I have a simple question. The clause and schedule 3 deal with the transfer of orders into the jurisdiction of Northern Ireland. Government amendment No. 44 will deal with Scottish jurisdiction. I simply wish to inquire why Scotland will be dealt with by a consequential order-making and revocation amendment and whether the provisions for Northern Ireland and Scotland are comparable. I find it difficult to understand Scots law, so I do not know whether the provisions for the two jurisdictions are comparable. If a young offender is subject to an order in England, will he be able to avoid the responsibilities placed upon him by crossing the Scottish border and, say, becoming a resident of Gretna Green?
To clarify, clause 3 introduces schedule 3, which sets out the procedure for the transfer of a youth rehabilitation order to Northern Ireland when a young person either “resides or will reside” there when an order takes effect. Neither the Bill nor Government amendment No. 44 provides for the transfer of youth rehabilitation orders to Scotland.
Government officials have discussed the matter with Scottish Executive officials, who have concluded that they do not wish to have equivalent provisions. As the hon. Gentleman will be aware, the Scottish Executive have competence for these matters in Scotland and it is important that, in the spirit of devolution, we respect their wishes. That is my understanding of the position after the matter was discussed at official level.
The clause provides for Northern Ireland because my hon. Friend the Minister of State at the Northern Ireland Office, who holds a post that both my hon. Friend the Under-Secretary of State for Justice and I have held—this year is the year of the three Ministers of State in Northern Ireland—has agreed to and is content with the provision.
I am most grateful to the Minister but, importantly, he has confirmed my suspicions. I understand entirely the devolution arrangements and that there is an entirely separate Scottish jurisdiction, but a young person who is subject to an order in England will not be subject to it if he goes to Scotland. Is it correct that such a person will not be subject to an order unless he returns to English and Welsh jurisdiction?
My colleagues in the Scottish Executive have been closely involved with the development of the youth rehabilitation order policy and have worked closely with the Ministry of Justice and the Home Office. Scottish Executive Ministers have decided that youth rehabilitation orders should not transfer to Scotland, but that will not make orders unworkable.
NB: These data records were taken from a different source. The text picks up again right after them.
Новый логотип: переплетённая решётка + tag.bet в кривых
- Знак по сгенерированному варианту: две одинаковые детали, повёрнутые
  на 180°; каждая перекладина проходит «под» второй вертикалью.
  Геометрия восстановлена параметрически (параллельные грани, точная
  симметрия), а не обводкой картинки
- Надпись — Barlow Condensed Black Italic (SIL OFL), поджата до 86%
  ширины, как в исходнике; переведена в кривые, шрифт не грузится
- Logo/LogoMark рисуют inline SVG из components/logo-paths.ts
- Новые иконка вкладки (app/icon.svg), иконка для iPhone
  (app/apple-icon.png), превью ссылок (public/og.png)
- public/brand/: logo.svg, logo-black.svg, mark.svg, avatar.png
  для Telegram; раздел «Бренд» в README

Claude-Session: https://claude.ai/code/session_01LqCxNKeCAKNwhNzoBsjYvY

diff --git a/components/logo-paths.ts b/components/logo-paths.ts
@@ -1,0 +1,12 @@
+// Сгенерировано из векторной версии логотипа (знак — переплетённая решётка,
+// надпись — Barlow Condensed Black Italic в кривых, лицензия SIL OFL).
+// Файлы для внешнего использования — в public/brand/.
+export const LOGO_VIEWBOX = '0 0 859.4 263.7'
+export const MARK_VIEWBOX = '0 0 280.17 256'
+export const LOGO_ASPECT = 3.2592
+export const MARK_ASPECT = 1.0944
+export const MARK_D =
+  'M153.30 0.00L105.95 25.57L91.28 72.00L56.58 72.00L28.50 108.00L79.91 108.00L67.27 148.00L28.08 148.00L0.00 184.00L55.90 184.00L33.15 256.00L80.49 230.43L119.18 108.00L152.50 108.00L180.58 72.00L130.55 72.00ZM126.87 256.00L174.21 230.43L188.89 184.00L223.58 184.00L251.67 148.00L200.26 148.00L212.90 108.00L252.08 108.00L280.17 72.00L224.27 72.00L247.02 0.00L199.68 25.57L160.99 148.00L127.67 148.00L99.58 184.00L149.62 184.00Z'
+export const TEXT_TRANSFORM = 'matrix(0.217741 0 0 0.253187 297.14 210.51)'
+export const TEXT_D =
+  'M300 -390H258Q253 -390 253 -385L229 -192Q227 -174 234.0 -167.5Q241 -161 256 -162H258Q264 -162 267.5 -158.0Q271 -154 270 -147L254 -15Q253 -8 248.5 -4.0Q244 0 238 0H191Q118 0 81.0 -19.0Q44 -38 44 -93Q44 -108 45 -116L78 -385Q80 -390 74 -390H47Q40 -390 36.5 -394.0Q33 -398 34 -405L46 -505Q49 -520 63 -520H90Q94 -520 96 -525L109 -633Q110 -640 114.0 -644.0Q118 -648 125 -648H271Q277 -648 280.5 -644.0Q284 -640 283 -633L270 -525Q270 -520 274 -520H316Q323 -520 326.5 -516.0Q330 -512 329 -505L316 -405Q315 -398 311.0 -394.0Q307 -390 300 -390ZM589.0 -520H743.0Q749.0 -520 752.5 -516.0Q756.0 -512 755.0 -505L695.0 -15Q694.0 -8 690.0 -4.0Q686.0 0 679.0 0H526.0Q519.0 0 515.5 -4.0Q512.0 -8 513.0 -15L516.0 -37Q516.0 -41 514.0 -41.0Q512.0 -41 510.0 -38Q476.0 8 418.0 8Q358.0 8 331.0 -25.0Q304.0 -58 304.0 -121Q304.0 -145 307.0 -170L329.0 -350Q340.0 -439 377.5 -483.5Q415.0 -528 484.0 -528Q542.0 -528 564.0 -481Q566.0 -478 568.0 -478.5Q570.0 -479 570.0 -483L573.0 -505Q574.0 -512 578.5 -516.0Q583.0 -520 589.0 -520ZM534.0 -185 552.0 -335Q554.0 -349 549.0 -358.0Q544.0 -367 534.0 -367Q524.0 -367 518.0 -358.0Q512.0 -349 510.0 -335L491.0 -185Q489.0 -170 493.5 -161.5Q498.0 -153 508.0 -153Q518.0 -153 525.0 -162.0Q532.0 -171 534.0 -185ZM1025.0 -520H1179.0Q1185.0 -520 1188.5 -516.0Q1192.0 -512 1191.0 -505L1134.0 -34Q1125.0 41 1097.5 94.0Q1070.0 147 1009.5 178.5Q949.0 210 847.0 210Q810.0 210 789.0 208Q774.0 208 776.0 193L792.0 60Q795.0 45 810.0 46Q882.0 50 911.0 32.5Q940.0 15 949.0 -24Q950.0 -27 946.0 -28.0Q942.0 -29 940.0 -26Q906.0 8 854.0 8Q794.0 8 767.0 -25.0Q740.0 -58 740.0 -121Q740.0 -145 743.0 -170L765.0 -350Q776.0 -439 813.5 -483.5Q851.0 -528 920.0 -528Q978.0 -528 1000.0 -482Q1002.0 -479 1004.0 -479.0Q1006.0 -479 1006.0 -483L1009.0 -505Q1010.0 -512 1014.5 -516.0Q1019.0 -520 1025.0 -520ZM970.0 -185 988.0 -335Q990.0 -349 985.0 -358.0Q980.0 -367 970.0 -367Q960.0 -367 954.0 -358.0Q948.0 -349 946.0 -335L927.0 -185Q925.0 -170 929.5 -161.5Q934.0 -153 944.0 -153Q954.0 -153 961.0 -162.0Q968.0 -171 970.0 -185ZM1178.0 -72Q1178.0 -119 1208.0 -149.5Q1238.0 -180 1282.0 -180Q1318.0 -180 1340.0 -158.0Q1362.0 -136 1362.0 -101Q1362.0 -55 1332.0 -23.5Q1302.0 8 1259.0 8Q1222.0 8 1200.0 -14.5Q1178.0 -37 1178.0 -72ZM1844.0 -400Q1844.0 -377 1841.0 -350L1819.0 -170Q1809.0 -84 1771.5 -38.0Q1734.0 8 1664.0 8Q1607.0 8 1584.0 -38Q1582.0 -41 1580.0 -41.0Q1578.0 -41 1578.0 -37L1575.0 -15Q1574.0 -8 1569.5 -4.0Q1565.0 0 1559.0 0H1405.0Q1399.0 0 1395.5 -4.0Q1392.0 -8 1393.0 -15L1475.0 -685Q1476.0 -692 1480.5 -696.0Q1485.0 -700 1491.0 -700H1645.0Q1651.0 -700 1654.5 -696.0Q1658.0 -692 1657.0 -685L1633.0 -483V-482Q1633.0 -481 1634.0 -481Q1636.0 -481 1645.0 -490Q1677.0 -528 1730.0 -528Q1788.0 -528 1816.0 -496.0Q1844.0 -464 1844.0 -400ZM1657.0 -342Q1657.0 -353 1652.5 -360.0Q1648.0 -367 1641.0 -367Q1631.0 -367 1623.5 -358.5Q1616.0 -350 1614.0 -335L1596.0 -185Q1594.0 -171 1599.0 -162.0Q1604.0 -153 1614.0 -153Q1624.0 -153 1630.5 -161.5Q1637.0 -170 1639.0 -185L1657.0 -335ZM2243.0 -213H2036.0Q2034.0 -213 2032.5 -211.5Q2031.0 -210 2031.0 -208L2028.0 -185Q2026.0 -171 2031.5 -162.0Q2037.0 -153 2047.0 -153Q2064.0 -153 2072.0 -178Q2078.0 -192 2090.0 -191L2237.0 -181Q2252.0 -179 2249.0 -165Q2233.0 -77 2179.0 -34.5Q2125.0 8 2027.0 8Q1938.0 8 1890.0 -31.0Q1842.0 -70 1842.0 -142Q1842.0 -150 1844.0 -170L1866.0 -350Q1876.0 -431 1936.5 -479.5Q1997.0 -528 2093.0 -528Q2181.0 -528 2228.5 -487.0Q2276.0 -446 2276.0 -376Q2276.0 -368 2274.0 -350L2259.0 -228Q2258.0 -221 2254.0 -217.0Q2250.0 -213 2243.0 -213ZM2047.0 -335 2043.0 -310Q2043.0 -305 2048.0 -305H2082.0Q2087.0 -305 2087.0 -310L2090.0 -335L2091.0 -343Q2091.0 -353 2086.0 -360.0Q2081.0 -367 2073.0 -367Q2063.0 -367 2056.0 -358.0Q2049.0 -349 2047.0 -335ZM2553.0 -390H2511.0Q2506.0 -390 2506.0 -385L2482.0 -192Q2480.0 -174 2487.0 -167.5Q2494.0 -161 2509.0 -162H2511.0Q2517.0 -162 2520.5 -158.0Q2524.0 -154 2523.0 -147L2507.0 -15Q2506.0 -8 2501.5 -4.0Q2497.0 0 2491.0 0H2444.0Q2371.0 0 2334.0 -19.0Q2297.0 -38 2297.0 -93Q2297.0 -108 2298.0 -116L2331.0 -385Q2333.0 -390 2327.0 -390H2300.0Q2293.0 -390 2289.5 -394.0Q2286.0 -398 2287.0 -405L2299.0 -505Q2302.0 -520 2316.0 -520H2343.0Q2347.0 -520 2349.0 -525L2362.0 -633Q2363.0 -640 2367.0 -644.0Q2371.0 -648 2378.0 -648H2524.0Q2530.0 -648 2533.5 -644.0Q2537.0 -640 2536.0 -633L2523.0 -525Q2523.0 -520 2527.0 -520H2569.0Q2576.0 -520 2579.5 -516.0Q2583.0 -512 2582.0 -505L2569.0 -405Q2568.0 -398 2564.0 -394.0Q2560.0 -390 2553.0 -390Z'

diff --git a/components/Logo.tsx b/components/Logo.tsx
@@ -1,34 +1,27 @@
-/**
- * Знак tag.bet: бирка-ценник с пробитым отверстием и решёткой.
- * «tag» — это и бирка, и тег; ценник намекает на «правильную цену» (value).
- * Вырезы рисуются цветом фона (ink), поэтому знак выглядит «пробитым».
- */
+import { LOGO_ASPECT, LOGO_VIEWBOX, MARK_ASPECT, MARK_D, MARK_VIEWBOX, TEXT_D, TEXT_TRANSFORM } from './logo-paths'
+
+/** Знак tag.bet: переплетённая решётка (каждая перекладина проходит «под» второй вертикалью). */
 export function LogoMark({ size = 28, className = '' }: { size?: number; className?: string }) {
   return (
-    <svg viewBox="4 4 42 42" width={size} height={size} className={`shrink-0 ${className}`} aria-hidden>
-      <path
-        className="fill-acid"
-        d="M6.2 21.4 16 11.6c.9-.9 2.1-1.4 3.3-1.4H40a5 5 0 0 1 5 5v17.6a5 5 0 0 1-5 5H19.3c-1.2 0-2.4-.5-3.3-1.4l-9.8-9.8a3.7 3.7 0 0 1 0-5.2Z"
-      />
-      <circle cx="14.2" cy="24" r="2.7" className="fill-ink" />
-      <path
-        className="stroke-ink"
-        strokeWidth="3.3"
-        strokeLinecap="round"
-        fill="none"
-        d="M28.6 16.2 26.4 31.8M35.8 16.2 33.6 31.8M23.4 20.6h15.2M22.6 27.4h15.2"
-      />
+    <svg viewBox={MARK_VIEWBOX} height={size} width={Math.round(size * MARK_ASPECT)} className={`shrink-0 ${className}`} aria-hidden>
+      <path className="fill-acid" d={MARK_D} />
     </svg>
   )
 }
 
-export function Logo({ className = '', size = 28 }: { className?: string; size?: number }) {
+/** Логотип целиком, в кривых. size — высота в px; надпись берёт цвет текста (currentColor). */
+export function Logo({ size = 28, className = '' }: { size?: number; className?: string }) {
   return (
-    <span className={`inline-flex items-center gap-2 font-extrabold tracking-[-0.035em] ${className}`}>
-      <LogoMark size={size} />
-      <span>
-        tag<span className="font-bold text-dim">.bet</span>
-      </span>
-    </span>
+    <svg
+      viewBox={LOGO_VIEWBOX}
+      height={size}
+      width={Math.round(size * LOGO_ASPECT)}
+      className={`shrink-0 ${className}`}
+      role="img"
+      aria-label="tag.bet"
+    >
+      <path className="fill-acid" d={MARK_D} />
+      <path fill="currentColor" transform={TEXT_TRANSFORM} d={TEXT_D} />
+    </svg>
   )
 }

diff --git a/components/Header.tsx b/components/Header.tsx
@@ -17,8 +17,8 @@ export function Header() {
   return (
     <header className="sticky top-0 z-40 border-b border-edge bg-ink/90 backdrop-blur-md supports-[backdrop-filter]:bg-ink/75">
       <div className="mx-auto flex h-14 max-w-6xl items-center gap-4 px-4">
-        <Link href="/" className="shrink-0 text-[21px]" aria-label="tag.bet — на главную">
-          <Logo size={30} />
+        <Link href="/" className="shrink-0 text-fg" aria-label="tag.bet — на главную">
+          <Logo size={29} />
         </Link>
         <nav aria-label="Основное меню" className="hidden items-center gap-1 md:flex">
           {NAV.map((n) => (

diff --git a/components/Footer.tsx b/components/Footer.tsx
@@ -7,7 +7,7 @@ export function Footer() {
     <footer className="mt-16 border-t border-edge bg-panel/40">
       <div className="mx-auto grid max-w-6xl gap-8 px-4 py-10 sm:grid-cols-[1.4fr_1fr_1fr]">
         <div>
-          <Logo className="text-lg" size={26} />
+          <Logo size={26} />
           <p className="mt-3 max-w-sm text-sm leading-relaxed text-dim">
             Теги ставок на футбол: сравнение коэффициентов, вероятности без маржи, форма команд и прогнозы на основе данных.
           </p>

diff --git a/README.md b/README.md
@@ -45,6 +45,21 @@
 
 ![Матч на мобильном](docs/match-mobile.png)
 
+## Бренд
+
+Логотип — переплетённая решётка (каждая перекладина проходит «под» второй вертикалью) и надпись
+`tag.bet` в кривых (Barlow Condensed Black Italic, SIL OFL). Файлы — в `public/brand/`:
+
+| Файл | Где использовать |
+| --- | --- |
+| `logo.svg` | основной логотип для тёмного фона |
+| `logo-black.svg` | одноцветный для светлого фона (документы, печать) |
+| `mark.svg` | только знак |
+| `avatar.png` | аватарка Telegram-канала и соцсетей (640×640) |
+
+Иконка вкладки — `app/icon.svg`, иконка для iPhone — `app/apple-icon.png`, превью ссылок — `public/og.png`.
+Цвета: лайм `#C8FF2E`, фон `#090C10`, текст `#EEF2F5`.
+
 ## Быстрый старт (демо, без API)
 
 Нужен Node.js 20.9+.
I understand the difficulties of border issues—I represent a constituency on the border between Wales and England, but provisions are easily transferred over that border. However, I do not believe that the arrangements will damage the workability of the orders because, potentially, the numbers involved are small. Where such a transfer does arise, I would expect the local youth offending team, the relevant Scottish local authority and the court to work closely to find a workable solution with the Youth Justice Board and the courts in England and Wales to ensure that we examine public protection issues.
However, the hon. Gentleman has raised a very important point and I will certainly reflect on it, because I would not wish someone who has an order placed on them in Berwick-upon-Tweed suddenly to decide that they are much more comfortable living in Galashiels or wherever is just over the border from Berwick-upon-Tweed. I hope that the hon. Gentleman will allow me to reflect on that matter, given the valid points that he has made today.